## [Requirement]
Where does "files" appear in the data? Return each line that holds it.

═════ Data supplied

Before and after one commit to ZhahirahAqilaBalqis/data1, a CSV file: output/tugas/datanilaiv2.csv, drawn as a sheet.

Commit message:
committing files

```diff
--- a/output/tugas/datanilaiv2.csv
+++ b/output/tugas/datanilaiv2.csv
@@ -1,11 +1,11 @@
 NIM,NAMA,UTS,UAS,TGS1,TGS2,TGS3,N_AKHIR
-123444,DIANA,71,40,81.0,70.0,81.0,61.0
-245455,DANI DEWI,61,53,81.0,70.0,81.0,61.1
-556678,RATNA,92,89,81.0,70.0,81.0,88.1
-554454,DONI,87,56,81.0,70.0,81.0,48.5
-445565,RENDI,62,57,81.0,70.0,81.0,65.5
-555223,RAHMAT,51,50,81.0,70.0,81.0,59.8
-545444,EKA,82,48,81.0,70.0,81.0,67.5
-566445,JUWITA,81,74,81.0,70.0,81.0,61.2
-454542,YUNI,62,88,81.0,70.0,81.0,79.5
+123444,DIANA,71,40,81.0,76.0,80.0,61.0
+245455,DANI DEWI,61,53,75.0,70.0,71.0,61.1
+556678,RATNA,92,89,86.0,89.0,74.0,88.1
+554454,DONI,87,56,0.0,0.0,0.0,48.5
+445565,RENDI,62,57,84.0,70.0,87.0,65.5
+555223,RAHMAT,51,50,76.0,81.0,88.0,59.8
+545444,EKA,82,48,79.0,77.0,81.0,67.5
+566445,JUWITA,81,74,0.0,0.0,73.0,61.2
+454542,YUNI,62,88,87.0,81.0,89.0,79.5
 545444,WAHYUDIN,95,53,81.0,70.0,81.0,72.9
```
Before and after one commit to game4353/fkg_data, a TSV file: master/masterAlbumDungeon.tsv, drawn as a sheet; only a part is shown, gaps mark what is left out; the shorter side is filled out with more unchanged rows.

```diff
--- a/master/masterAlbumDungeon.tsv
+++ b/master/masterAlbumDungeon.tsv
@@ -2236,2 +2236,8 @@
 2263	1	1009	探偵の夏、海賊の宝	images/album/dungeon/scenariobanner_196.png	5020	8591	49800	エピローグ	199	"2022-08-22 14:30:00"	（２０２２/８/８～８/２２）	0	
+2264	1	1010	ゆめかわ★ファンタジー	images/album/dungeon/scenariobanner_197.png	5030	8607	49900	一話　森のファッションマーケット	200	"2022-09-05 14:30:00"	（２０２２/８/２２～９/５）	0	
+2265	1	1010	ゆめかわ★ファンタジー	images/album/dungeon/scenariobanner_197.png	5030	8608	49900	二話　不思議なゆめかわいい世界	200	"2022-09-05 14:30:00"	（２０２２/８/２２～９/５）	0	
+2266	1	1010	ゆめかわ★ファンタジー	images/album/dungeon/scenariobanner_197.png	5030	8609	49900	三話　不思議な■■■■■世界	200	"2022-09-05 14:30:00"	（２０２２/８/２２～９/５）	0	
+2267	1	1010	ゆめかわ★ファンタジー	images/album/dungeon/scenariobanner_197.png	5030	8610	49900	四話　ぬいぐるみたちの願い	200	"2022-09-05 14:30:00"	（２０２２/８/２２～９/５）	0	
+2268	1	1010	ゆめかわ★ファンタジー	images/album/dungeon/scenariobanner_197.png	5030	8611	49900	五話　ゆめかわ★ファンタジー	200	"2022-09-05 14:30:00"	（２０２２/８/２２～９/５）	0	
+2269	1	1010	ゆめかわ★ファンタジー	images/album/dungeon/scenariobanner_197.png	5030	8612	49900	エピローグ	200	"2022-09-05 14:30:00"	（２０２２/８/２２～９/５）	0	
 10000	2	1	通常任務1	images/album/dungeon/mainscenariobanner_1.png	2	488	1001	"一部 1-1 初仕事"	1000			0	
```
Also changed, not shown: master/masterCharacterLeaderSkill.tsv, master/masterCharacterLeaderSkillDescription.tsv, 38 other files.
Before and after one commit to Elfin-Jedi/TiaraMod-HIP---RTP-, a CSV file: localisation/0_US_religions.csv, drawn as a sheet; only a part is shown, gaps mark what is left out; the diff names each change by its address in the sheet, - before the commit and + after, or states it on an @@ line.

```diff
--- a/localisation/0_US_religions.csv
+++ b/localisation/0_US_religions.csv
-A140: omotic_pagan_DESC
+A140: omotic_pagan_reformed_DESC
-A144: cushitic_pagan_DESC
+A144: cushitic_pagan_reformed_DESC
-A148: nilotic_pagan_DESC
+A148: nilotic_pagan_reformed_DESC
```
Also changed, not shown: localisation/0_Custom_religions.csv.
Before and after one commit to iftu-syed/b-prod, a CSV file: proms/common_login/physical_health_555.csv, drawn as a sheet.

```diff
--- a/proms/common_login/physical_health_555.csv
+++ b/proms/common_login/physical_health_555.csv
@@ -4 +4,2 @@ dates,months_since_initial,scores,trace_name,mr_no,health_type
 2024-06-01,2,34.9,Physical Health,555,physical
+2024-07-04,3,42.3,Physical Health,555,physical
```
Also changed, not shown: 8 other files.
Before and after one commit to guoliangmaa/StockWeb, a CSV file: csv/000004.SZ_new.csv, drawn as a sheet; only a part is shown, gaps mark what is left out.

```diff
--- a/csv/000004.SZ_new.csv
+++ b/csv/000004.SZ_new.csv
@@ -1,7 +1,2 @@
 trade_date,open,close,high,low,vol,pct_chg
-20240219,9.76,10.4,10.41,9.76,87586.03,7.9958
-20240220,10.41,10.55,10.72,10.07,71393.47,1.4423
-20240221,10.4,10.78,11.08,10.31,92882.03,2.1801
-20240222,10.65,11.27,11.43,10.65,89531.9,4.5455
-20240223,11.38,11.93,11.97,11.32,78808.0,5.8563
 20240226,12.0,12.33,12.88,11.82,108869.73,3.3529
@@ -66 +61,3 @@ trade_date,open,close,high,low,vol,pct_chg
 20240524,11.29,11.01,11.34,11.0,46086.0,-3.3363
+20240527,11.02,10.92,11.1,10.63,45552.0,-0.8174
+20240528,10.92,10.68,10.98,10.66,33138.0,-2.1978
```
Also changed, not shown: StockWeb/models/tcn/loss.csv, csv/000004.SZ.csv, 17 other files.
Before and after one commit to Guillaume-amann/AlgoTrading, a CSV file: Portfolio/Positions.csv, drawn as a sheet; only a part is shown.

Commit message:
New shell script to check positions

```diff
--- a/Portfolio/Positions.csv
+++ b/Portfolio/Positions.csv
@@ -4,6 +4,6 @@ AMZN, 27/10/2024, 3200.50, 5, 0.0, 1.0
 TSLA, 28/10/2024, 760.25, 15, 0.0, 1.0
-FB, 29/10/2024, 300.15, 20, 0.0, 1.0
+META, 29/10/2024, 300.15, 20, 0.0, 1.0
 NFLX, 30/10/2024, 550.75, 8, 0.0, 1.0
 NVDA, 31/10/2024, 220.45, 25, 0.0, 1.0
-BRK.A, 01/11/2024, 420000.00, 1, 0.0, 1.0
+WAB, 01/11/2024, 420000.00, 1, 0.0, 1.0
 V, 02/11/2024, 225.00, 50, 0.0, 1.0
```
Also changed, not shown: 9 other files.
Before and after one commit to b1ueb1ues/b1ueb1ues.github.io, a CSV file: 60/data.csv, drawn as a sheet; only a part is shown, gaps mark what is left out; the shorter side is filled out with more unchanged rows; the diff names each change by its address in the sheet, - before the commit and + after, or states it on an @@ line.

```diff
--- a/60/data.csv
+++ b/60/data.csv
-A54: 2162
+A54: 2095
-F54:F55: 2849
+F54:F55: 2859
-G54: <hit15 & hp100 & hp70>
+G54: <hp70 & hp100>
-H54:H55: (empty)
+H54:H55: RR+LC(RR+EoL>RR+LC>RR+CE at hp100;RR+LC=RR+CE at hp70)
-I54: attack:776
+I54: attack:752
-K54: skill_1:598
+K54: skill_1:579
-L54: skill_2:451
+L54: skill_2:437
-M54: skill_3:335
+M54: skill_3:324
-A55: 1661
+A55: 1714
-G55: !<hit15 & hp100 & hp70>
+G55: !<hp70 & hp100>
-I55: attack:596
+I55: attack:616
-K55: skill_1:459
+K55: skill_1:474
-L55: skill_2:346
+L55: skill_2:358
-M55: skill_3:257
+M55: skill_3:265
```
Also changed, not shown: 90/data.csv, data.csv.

══════════

## [Task answer]
committing files
Also changed, not shown: master/masterCharacterLeaderSkill.tsv, master/masterCharacterLeaderSkillDescription.tsv, 38 other files.
Also changed, not shown: 8 other files.
Also changed, not shown: StockWeb/models/tcn/loss.csv, csv/000004.SZ.csv, 17 other files.
Also changed, not shown: 9 other files.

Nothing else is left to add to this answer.